Materials provided Start Marker

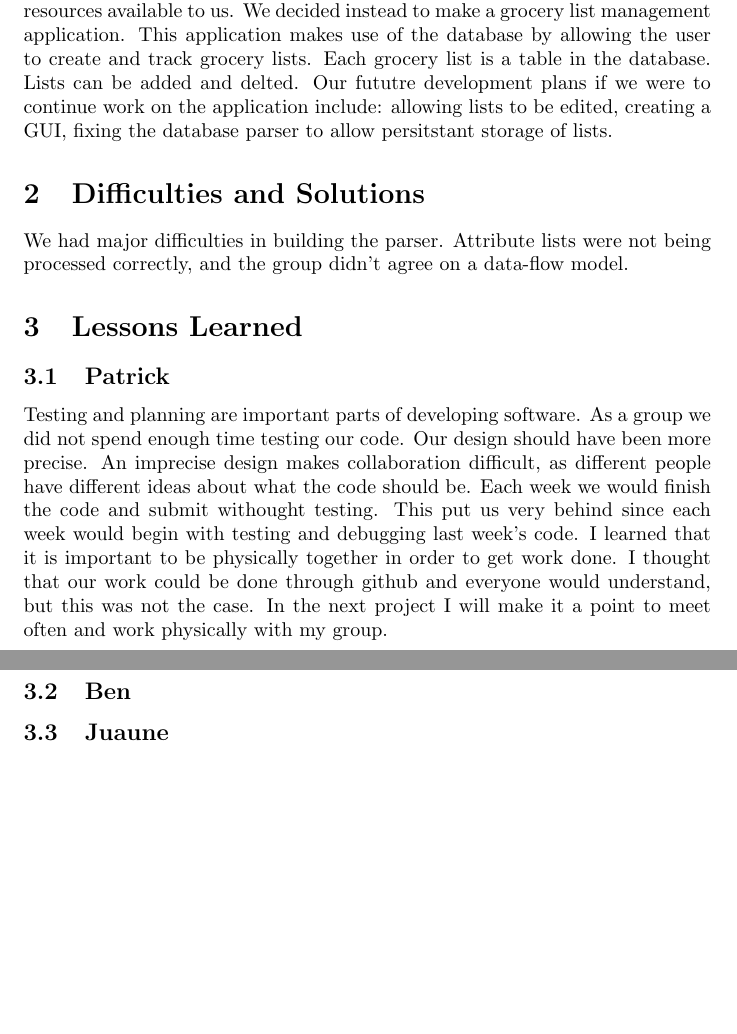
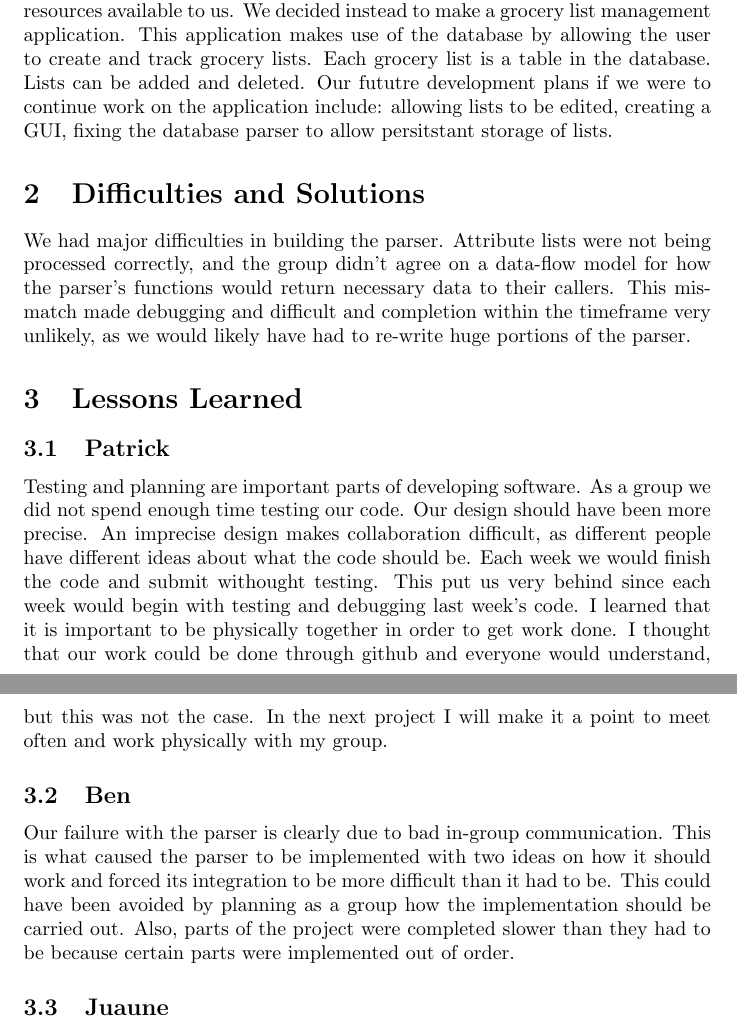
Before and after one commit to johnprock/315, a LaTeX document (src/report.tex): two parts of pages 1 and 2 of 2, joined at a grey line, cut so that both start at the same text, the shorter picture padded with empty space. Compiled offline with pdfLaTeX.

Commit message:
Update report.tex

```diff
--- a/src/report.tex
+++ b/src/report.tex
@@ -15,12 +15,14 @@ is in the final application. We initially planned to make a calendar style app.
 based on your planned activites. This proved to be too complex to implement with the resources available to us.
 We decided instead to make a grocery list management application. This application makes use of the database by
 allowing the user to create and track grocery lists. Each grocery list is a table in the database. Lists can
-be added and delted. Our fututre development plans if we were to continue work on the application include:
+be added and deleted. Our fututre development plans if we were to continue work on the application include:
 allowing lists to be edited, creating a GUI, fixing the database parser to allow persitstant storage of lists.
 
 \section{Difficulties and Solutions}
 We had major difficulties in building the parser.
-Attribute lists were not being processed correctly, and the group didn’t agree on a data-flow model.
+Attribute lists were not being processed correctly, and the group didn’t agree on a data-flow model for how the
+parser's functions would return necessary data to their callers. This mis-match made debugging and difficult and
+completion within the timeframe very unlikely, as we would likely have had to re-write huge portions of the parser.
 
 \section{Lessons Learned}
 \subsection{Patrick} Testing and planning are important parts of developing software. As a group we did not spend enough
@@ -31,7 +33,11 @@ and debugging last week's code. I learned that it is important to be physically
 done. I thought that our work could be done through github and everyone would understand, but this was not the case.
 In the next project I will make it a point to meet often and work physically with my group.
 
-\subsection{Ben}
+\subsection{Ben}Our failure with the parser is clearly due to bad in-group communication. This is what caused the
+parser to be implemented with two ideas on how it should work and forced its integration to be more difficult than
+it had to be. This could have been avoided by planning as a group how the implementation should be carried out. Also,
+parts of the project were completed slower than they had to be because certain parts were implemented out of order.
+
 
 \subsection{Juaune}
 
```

Materials provided End Marker

* [Directions] Look through the entries above; copy each line where the string "parser" appears.

* [Task output]
 allowing lists to be edited, creating a GUI, fixing the database parser to allow persitstant storage of lists.
 We had major difficulties in building the parser.
+parser's functions would return necessary data to their callers. This mis-match made debugging and difficult and
+completion within the timeframe very unlikely, as we would likely have had to re-write huge portions of the parser.
+\subsection{Ben}Our failure with the parser is clearly due to bad in-group communication. This is what caused the
+parser to be implemented with two ideas on how it should work and forced its integration to be more difficult than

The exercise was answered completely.